Transcribed from "An Illustrated History of The Big Bend Country, embracing
Lincoln, Douglas, Adams and Franklin counties, State of Washington",
published by Western Historical Publishing Co., 1904.
LA FOLLETTE BROTHERS, who are
well known throughout the Big Bend country, are Millard F., John H., and
Silas D. At the present time they have rented their large estate,
which lies about eight miles north from Almira, and are dwelling in the
suburbs of Spokane. They have been identified with the settlement
and upbuilding of Lincoln county long before it was organized and are known
as prominen and substantial men. They are natives of Floyd county,
Indiana and the sons of Joseph C. and America (Swank) La Follette.
The parents are both natives of Floyd county and in 1883 came to Washington.
The father died at the age of eighty-five in 1899. The mother had
died four years previously. Our subjects received their educational
training in the district schools of Indiana, the same being held in the
primitive log cabins of the day and they well remember the split log seats
and slab floors. The school terms were about three months each year
and the balance of the time they spent on their father's farm. Some
of the time they worked for the neighboring farmers. They finally
decided to emigrate to Washington and accordingly, in 1883, found their
way to the territory now embraced in Lincoln county. It was then
a part of Spokane county. They made settlement as stated above, and
as it was late in the season, built themselves a dugout for their home.
Having never lived at a distance from a store, they were unfortunate in
not securing supplies sufficient to tide them over, and, to use the localism
of the day, their "grub," and especially the tobacco, became very short.
Pilgrimages were made to Sprague, Cheney, and Spokane, their nearest points
for supplies, and they understand well the work of the pioneer in opening
up farms from the wild prairie of Lincoln county. Although they had
much hardship and had to do an immense amount of work, still there is no
portion of their experience so vividly impressed upon them as the first
winter. Mrs. Proebstel was the only woman among the neighbors and
the winter was decidedly gloomy and lonesome.
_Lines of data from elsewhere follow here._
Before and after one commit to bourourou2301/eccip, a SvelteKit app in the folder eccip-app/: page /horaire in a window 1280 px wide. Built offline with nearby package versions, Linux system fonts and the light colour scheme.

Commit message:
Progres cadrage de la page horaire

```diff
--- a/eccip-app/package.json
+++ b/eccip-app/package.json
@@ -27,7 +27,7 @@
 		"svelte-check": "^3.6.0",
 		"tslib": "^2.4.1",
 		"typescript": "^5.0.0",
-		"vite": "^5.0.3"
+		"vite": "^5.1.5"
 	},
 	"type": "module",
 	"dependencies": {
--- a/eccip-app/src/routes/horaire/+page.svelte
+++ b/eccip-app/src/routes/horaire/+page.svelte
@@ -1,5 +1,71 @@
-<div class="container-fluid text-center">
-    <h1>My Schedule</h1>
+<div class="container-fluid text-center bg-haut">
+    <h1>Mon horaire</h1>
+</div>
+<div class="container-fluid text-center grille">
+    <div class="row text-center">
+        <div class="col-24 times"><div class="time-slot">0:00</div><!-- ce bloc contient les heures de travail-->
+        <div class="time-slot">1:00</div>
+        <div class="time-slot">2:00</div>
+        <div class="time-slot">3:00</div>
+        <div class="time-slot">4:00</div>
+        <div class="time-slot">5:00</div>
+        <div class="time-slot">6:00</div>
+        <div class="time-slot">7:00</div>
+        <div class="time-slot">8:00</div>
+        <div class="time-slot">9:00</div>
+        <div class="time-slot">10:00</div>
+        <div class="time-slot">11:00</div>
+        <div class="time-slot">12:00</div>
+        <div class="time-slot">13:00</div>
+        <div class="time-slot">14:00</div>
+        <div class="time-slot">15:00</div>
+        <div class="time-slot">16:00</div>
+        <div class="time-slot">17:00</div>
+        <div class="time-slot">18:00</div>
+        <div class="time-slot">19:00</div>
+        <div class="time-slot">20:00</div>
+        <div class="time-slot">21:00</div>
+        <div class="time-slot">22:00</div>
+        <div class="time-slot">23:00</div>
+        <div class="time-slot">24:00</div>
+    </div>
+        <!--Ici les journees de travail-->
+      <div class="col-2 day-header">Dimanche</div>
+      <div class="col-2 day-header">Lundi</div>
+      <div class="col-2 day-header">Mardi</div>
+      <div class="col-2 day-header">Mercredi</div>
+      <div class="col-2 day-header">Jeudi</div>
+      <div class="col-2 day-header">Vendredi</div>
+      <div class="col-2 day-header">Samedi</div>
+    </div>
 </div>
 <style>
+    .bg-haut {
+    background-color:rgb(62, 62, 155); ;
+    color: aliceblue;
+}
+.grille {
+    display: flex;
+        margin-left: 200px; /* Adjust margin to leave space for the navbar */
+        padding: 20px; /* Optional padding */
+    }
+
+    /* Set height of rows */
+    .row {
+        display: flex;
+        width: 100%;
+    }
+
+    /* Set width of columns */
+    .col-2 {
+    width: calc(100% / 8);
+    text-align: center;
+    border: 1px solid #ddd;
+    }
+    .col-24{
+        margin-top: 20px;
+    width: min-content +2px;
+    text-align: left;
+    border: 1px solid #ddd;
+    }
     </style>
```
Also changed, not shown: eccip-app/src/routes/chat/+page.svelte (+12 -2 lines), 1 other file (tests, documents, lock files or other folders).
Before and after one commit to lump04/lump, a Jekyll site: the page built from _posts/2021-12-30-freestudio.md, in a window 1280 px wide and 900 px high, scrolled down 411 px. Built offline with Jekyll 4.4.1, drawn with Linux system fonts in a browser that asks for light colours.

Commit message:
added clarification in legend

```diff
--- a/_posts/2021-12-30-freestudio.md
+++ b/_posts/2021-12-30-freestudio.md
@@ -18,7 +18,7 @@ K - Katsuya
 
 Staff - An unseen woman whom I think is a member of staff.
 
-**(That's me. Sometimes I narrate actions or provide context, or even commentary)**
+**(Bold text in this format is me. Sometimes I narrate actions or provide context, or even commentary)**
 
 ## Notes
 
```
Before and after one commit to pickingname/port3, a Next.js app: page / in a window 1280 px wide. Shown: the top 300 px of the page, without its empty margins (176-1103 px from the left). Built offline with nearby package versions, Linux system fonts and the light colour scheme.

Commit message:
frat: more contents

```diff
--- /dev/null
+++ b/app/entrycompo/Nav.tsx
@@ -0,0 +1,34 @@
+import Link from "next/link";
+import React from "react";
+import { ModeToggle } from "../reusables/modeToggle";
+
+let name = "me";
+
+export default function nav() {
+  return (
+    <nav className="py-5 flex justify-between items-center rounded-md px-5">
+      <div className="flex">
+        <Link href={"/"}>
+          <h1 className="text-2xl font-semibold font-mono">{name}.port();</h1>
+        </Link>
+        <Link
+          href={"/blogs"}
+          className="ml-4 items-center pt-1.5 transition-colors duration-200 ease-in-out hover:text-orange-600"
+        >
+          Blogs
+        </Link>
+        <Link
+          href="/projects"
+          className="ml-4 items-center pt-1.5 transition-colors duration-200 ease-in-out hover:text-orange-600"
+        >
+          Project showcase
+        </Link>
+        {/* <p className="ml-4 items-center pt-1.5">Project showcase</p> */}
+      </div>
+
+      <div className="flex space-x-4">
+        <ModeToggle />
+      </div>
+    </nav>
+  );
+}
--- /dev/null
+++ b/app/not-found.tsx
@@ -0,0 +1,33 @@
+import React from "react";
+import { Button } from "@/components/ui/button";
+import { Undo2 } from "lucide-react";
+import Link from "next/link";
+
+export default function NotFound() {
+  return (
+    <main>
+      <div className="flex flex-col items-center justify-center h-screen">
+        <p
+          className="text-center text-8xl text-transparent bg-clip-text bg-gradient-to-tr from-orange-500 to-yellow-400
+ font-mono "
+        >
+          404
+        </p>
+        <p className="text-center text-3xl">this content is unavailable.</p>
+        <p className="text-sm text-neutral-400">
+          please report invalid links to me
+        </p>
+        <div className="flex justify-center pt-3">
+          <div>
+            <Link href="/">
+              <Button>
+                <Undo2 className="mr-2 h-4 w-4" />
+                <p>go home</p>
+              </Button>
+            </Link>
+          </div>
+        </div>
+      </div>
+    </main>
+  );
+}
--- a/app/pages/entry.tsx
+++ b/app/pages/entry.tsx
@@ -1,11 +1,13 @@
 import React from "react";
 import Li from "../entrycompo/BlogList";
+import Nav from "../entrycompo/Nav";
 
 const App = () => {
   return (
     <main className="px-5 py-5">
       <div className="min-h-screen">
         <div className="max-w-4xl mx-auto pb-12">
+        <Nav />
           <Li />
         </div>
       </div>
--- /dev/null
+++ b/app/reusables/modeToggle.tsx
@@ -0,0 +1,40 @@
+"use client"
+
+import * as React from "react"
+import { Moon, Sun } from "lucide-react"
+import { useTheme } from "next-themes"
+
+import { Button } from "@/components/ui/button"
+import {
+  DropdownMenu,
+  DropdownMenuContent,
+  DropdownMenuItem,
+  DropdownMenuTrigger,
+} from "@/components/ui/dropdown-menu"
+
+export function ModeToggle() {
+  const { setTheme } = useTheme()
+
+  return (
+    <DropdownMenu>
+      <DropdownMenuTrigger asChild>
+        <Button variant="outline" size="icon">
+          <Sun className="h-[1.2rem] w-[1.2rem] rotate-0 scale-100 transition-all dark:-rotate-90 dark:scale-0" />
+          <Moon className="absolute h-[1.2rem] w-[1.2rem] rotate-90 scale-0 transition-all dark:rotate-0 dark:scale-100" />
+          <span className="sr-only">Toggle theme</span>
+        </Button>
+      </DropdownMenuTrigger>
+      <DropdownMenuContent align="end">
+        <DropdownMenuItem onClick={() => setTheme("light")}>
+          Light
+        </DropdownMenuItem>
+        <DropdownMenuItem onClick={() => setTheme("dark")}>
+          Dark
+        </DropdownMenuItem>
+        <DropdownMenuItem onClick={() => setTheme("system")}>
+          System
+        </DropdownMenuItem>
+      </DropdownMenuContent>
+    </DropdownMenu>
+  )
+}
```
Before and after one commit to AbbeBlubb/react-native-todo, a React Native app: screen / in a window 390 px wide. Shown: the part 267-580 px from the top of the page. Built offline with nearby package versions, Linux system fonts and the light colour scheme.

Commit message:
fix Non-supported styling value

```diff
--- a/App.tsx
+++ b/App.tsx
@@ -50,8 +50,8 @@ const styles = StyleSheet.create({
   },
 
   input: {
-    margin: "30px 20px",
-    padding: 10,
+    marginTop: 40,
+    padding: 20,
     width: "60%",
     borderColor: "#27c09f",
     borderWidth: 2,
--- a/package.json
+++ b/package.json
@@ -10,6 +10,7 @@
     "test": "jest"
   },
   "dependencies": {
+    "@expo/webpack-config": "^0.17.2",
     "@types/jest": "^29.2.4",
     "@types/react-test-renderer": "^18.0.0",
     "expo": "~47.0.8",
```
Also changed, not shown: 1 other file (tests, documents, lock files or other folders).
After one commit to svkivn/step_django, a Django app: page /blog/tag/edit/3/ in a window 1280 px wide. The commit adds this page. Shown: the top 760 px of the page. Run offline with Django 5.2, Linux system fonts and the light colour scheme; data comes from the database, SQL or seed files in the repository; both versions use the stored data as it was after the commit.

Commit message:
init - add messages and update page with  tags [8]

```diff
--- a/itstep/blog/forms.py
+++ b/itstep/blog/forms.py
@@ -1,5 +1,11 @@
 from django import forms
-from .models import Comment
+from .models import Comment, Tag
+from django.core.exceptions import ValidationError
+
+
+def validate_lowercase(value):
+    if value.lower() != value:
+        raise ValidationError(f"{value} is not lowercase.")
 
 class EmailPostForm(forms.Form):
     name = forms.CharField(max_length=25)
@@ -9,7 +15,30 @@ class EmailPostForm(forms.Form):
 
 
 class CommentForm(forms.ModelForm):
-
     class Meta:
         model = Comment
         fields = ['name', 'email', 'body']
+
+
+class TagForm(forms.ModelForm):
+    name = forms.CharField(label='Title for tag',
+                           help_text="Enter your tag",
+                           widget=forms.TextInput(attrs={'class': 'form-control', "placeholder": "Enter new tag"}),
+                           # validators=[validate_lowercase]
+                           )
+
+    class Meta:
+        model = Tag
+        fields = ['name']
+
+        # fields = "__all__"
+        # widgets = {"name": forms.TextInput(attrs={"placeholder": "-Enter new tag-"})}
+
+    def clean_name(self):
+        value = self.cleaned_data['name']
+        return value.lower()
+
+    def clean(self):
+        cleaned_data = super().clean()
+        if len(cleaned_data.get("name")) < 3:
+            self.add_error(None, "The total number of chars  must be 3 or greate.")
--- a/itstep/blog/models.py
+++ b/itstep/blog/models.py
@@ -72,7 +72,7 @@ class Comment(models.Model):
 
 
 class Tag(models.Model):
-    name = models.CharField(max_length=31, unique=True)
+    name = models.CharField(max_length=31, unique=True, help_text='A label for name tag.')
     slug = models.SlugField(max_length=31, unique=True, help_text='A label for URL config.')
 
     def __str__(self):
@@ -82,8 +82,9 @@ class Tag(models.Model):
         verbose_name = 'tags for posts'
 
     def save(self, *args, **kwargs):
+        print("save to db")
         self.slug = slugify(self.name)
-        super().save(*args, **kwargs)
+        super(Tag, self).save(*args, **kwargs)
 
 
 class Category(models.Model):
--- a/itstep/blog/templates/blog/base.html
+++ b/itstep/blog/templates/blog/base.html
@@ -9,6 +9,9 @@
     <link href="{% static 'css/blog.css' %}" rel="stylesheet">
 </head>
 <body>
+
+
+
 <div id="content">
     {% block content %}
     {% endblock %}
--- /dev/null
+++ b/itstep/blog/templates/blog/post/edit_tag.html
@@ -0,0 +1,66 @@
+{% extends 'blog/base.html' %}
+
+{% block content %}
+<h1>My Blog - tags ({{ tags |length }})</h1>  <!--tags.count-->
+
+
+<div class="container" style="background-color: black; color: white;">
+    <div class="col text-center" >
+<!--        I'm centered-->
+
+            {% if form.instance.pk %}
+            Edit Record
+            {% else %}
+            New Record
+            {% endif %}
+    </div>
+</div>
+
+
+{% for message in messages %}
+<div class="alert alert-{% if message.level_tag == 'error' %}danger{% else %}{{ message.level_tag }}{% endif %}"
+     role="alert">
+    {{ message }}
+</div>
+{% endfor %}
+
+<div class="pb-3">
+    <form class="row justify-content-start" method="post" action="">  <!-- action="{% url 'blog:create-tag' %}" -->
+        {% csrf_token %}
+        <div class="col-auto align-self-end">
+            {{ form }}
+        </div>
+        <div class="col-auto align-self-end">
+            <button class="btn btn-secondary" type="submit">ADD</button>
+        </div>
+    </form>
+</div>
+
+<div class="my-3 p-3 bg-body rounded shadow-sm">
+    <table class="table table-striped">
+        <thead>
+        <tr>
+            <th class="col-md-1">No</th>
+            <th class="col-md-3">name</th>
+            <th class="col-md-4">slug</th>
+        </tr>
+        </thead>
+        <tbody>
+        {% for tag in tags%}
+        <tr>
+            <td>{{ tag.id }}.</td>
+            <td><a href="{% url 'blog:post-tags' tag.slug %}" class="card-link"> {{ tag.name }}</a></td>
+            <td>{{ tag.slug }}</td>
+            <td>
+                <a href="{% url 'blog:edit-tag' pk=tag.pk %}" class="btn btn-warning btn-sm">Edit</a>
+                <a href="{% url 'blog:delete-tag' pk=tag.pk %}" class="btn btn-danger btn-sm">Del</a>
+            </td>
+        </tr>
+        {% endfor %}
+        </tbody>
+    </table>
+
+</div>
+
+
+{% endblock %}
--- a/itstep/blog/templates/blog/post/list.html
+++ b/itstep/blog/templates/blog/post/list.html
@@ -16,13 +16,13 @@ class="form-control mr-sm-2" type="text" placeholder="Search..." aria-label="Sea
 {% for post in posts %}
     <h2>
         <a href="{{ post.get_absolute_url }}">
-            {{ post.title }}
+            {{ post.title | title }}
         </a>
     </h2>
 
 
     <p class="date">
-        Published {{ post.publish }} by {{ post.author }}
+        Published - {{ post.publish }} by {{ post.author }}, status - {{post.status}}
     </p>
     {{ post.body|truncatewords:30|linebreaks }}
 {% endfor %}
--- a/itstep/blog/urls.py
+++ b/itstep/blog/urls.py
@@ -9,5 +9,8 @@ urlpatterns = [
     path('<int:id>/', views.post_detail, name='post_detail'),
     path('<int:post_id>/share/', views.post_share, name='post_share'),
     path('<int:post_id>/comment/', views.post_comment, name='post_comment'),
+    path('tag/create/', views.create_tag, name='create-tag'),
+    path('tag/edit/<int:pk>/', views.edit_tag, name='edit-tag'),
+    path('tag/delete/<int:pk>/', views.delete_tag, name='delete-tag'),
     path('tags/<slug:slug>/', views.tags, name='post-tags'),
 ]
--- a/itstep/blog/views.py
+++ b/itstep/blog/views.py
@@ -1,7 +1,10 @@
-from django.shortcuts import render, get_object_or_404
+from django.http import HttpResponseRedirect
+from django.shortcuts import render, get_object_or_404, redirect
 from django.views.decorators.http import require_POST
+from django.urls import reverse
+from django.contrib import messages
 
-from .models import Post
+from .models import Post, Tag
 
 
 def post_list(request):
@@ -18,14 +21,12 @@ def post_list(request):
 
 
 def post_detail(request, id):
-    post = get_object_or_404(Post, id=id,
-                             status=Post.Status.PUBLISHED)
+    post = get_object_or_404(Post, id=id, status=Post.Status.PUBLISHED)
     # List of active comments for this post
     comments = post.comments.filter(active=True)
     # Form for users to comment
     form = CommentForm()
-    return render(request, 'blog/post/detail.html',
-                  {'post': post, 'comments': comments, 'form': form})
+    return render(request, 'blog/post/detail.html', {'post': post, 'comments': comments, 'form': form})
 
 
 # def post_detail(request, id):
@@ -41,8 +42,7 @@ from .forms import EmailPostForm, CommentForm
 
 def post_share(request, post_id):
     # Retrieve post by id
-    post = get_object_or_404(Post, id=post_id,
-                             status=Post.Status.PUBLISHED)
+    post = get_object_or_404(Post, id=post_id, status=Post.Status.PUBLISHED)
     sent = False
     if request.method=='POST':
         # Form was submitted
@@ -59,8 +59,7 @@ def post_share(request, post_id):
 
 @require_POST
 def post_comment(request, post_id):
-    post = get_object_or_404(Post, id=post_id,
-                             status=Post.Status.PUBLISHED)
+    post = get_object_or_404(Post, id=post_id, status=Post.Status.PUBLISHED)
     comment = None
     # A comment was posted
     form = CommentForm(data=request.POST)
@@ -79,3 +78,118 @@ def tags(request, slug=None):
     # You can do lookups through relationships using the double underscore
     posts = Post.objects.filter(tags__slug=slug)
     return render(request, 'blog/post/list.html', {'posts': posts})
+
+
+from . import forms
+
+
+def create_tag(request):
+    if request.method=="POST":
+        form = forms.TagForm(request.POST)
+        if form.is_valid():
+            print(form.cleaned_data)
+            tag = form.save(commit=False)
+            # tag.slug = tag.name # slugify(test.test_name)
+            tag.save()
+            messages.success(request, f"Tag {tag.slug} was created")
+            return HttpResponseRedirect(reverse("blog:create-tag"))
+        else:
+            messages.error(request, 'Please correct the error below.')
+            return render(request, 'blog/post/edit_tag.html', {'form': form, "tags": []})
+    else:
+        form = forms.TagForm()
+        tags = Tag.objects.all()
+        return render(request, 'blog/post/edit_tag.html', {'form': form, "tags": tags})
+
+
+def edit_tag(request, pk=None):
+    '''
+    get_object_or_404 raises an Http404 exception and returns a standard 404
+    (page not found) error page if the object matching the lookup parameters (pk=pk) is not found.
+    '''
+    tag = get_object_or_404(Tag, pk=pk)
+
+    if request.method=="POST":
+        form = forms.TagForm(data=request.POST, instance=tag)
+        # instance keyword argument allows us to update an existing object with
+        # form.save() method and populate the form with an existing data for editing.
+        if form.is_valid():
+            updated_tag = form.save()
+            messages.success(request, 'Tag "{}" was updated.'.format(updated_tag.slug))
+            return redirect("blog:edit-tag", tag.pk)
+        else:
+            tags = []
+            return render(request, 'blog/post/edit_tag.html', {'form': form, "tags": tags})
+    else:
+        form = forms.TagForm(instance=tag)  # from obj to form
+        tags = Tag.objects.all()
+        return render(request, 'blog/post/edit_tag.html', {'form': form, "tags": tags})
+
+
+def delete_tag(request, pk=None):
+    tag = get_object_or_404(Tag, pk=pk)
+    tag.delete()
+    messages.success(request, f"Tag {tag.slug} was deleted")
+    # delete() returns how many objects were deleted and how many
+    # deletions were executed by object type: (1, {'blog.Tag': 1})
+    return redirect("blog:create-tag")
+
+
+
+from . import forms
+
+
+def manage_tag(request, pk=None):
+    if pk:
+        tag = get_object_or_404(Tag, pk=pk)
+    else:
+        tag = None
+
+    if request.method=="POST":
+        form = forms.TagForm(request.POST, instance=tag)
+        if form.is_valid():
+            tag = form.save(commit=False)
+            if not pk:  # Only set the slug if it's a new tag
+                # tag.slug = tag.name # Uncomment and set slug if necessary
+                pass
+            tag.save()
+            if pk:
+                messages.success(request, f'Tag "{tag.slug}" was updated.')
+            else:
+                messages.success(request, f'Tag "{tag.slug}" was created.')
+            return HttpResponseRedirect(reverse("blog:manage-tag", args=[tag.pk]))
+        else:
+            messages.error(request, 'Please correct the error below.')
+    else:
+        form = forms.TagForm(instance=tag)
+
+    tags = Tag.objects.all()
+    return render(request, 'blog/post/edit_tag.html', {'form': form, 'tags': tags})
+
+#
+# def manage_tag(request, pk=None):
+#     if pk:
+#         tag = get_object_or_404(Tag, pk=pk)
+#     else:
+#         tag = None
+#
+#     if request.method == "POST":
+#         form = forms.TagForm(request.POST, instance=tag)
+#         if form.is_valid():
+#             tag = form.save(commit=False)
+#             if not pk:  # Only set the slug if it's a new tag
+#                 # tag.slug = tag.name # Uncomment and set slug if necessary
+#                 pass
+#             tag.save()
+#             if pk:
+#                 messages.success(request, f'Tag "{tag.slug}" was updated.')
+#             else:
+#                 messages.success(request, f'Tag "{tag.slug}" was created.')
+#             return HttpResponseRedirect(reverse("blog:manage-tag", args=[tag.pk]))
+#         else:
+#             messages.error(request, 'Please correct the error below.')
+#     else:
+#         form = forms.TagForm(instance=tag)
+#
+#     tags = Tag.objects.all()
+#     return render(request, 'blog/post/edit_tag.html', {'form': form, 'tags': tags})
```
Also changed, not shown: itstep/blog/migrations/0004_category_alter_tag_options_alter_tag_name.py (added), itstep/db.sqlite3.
They had provided themselves
with no reading matter and no mail could be gotten for months, consequently
they had to whittle and repeat their fund of stories over and over to while
away the time. Occasionally they would gather up the inhabitants
for twenty miles in each direction and have a dance. At such times
our subjects furnished the music. They were successful in their labors
on their farms and now own over fifteen hundred acres of the choicest wheat
land to be found in the Big Bend country. The entire estate is under
cultivation and is handled now by tenants. In 1900 they moved to
Medical Lake and engaged in the poultry business. Three years later
they decided to locate in Spokane. They own five acres which are
supplied with a residence and all the buildings necessary to handle poultry
successfully. The same lies on Latah creek, immediately southwest
of Spokane. They make a specialty of Minorcas and White Leghorns.
They had one other brother, Dave, who is now deceased.
Millard La Follette is the only one of the
brothers married. His wedding occurred in 1896, when Miss Mary F.
McPherson became his bride. She was born in Vigo county, Indiana,
the daughter of Thomas and Virginia (Bennett) McPherson. She was
educated in the common schools of Indiana and Washington, having come hither
in the fall of 1889. To Mr. and Mrs. La Follette, four children have
been born, Thelma and Thula, twins, Clara A., and Marion B. In 1903,
Millard La Follette was commissioner of Lincoln county. They are all members
of the Masonic order and are men of excellent standing, having always taken
a keen interest in the upbuilding and welfare of the country, and show
by their labors, thrift and energy.